[Records excerpted from a collection]

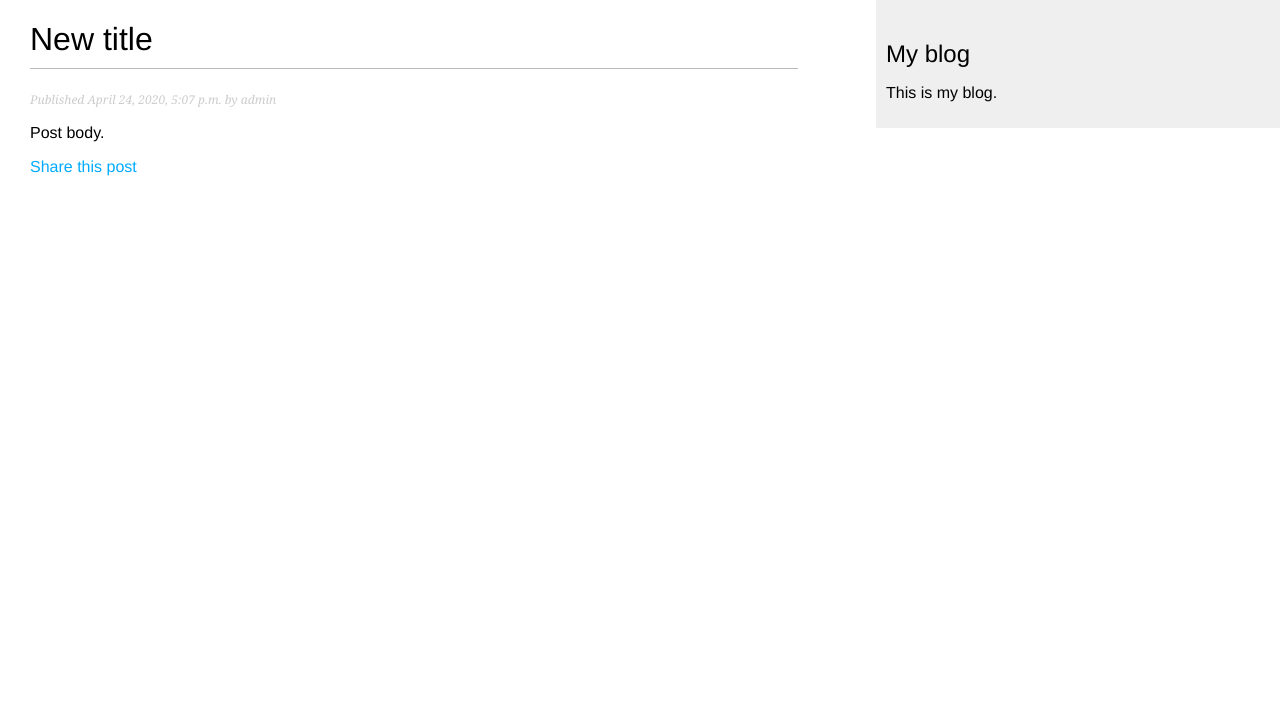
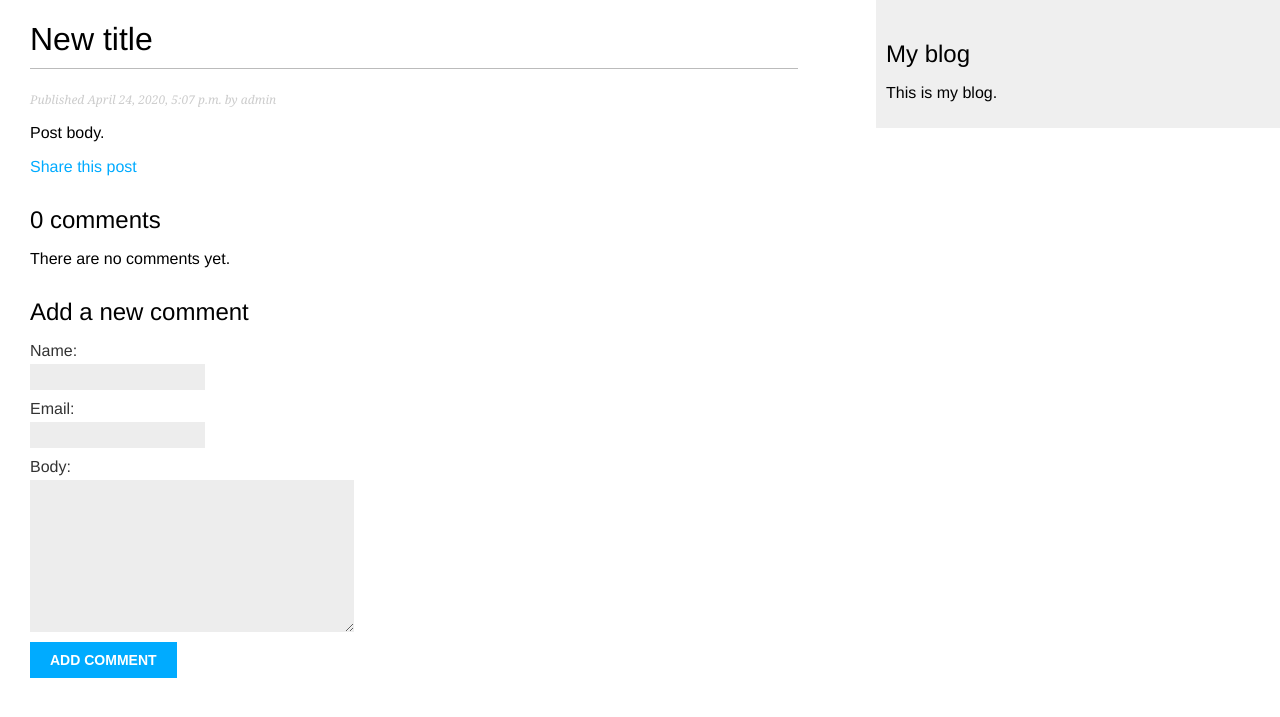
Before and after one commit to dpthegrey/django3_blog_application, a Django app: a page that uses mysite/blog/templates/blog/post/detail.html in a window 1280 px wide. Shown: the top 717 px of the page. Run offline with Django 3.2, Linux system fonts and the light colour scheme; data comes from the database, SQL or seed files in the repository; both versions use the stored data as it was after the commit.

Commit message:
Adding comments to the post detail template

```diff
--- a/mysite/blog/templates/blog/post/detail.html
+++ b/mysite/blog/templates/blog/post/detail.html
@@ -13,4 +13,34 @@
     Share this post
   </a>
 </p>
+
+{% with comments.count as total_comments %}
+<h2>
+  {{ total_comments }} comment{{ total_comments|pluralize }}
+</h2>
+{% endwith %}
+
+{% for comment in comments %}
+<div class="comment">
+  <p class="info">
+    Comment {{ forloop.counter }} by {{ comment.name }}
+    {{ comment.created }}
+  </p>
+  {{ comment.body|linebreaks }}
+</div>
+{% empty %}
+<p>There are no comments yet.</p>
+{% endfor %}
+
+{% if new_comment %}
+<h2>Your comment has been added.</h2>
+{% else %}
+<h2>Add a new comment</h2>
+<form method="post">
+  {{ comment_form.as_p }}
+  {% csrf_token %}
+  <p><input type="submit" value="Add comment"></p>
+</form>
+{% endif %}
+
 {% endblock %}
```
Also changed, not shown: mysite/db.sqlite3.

■ Exercise brief:
For every line in the data above that has the string "mysite", return that line.

■ Answer box:
Before and after one commit to dpthegrey/django3_blog_application, a Django app: a page that uses mysite/blog/templates/blog/post/detail.html in a window 1280 px wide. Shown: the top 717 px of the page. Run offline with Django 3.2, Linux system fonts and the light colour scheme; data comes from the database, SQL or seed files in the repository; both versions use the stored data as it was after the commit.
--- a/mysite/blog/templates/blog/post/detail.html
+++ b/mysite/blog/templates/blog/post/detail.html
Also changed, not shown: mysite/db.sqlite3.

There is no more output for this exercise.